Segment Start: EXTRACTED MATERIAL
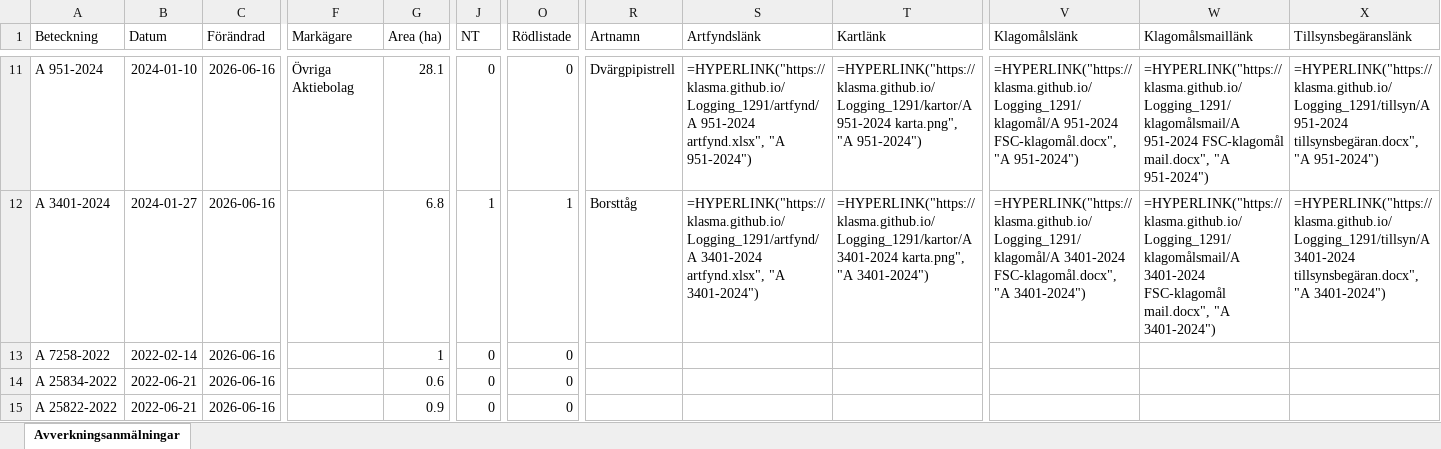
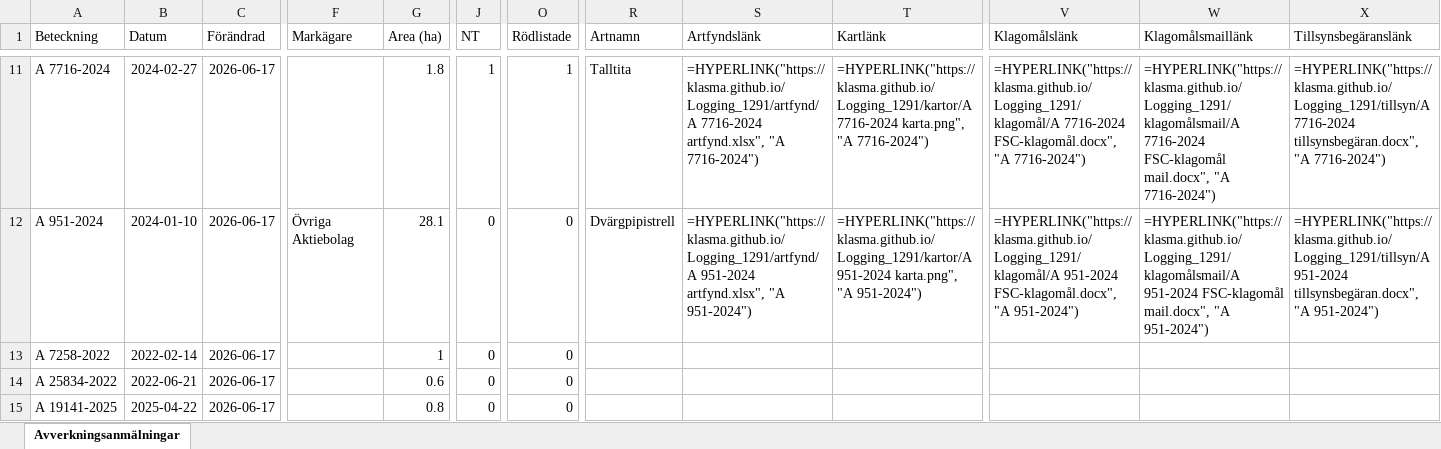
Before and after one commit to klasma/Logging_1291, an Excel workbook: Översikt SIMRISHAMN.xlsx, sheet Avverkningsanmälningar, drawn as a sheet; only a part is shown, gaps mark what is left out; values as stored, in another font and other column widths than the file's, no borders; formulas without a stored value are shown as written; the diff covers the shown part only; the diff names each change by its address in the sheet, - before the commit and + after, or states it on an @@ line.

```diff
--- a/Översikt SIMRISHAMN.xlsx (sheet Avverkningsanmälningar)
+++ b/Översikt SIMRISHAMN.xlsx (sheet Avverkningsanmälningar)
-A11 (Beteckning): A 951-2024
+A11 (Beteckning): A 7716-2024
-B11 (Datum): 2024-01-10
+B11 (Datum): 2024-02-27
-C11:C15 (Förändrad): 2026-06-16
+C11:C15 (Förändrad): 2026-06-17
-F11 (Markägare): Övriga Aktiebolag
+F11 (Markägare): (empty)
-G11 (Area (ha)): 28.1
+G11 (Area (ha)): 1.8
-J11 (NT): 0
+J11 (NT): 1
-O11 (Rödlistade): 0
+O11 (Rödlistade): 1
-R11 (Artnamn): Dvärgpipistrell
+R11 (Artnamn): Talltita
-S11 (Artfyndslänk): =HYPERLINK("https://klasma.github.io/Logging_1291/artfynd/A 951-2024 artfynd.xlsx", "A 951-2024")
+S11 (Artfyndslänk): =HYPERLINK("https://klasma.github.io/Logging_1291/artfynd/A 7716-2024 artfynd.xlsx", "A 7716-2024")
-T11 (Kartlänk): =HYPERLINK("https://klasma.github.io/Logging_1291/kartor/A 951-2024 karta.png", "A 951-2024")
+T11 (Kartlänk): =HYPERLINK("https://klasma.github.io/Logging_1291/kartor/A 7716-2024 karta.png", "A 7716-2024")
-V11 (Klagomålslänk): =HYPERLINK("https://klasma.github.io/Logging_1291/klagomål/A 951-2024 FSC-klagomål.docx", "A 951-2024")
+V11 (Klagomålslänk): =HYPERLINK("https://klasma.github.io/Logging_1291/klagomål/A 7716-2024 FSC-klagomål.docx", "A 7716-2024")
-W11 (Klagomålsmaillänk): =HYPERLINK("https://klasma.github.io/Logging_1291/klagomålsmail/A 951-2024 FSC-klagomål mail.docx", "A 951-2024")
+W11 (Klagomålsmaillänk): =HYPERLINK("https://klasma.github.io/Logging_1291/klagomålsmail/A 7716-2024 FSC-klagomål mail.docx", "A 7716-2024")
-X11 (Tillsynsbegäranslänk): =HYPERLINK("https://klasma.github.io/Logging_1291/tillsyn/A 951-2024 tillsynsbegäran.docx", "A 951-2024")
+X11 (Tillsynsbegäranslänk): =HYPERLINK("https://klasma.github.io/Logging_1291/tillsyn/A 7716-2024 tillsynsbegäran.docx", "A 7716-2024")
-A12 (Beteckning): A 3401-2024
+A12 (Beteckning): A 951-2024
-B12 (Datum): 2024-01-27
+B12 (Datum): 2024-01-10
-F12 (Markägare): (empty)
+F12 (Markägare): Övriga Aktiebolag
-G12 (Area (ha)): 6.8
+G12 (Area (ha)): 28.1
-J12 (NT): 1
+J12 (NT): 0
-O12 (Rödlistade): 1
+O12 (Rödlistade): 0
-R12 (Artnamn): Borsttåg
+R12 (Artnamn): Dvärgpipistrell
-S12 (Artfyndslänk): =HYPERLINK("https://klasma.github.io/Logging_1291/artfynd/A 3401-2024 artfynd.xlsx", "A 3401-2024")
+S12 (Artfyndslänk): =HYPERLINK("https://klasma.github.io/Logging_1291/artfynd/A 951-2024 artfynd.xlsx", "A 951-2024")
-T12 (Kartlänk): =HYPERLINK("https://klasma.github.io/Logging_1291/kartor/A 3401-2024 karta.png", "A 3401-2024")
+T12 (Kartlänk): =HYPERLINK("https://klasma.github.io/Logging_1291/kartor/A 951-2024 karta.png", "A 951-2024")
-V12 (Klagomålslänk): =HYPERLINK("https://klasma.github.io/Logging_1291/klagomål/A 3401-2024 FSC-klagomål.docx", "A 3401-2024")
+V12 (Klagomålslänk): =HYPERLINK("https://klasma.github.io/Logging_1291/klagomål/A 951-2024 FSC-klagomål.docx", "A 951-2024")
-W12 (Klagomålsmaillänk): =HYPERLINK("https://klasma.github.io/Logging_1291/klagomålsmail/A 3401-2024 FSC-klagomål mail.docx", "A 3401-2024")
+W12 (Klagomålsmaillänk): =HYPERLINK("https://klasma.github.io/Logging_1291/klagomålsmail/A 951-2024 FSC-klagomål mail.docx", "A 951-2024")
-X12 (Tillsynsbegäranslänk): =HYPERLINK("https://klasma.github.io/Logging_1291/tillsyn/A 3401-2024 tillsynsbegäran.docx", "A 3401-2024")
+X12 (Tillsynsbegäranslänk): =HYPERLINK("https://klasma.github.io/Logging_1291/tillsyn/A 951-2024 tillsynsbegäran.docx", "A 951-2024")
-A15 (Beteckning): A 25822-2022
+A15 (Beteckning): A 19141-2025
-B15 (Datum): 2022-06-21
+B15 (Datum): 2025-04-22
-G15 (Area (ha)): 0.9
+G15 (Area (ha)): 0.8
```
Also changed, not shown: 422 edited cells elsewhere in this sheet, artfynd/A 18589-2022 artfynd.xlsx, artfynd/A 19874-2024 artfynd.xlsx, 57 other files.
Segment End: EXTRACTED MATERIAL
Segment Start: EXTRACTED MATERIAL
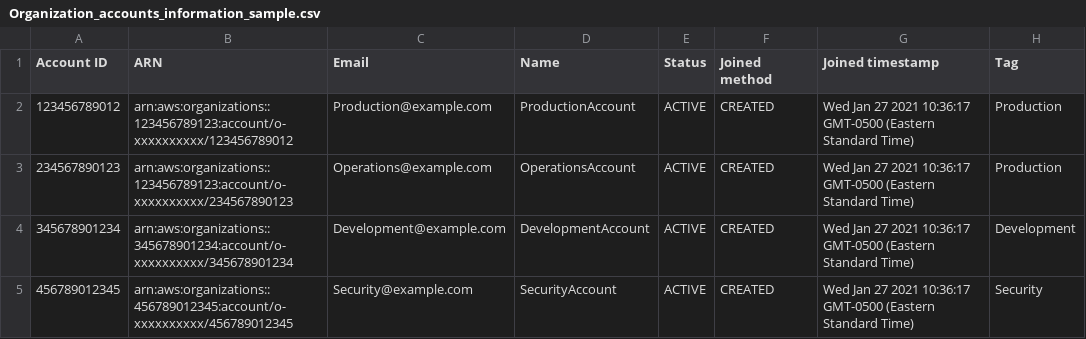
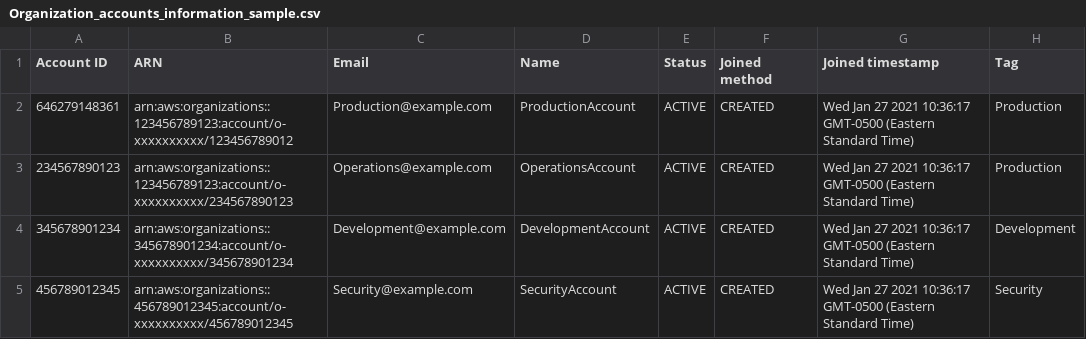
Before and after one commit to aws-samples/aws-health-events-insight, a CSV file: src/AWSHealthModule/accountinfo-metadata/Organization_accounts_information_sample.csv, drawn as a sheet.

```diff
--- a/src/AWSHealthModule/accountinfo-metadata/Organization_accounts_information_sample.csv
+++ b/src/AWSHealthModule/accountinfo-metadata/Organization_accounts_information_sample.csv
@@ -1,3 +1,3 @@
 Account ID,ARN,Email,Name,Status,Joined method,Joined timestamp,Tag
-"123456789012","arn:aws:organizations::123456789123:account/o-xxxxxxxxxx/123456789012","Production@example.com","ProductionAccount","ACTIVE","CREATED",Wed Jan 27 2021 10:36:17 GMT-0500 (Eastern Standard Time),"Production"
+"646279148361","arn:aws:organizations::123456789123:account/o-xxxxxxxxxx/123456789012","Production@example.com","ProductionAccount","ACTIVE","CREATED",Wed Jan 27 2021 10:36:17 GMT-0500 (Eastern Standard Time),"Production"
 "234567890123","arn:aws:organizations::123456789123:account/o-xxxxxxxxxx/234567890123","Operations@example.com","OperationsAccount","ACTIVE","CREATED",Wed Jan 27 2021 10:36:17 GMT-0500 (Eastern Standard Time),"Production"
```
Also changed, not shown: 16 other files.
Segment End: EXTRACTED MATERIAL
Segment Start: EXTRACTED MATERIAL
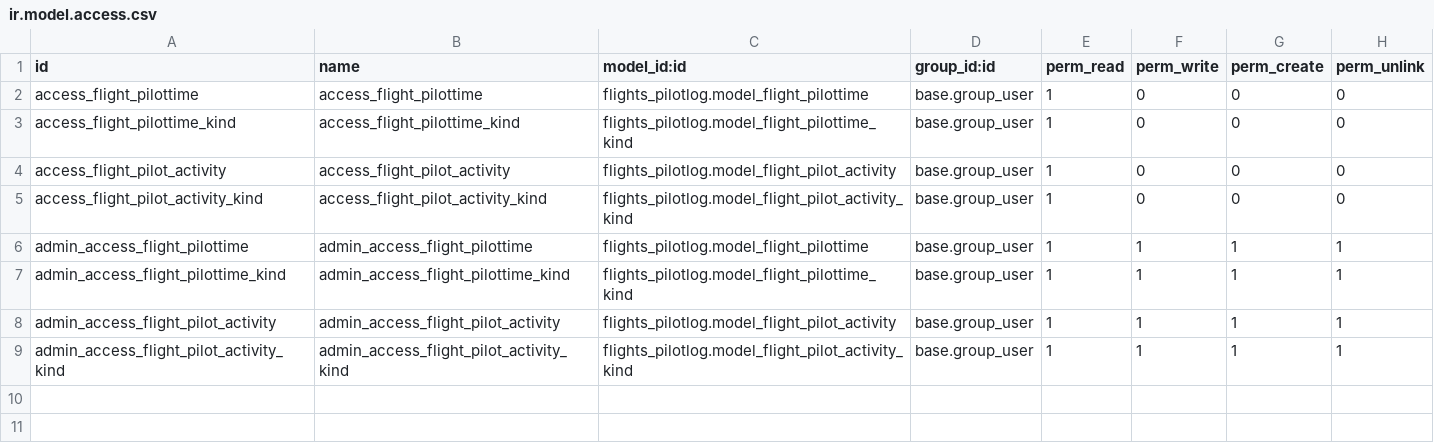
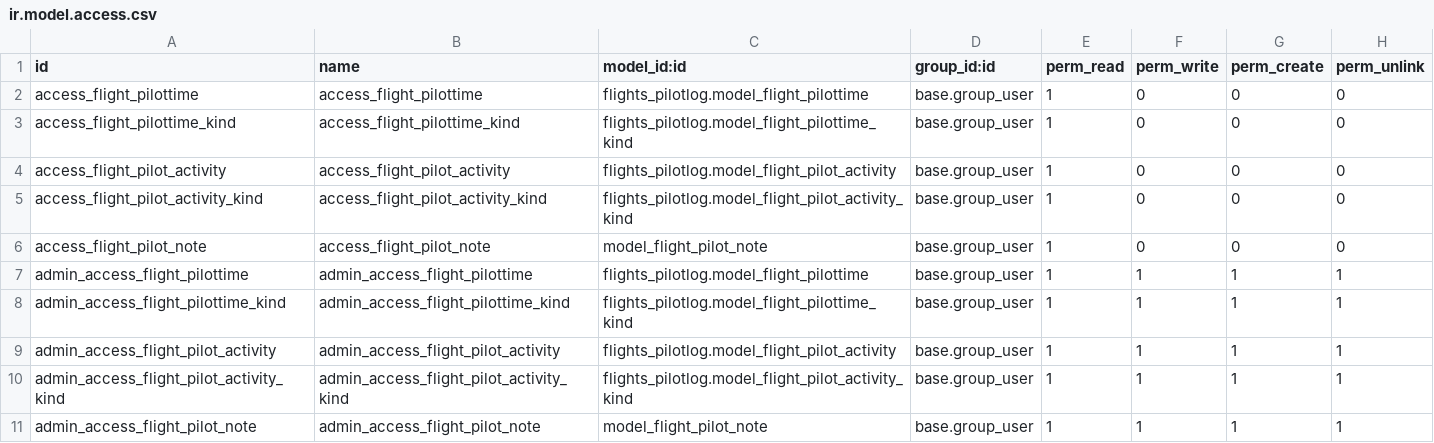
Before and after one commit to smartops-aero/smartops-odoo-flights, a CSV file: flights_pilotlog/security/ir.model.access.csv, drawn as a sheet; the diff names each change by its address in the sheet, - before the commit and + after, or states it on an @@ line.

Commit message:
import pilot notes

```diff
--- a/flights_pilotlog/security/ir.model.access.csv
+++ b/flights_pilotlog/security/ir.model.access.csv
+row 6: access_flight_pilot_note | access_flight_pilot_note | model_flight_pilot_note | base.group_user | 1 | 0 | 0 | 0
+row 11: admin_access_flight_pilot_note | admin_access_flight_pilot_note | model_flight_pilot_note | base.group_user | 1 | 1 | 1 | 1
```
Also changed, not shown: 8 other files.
Segment End: EXTRACTED MATERIAL
## EXERCISE PROMPT
For this exercise, please output exactly the lines above starting at the line with "to smartops-aero/smartops-odoo-flights, a" and ending at the line with "Also changed, not shown: 8 other files.", ends included.

## WRITTEN REPLY
Before and after one commit to smartops-aero/smartops-odoo-flights, a CSV file: flights_pilotlog/security/ir.model.access.csv, drawn as a sheet; the diff names each change by its address in the sheet, - before the commit and + after, or states it on an @@ line.

Commit message:
import pilot notes

```diff
--- a/flights_pilotlog/security/ir.model.access.csv
+++ b/flights_pilotlog/security/ir.model.access.csv
+row 6: access_flight_pilot_note | access_flight_pilot_note | model_flight_pilot_note | base.group_user | 1 | 0 | 0 | 0
+row 11: admin_access_flight_pilot_note | admin_access_flight_pilot_note | model_flight_pilot_note | base.group_user | 1 | 1 | 1 | 1
```
Also changed, not shown: 8 other files.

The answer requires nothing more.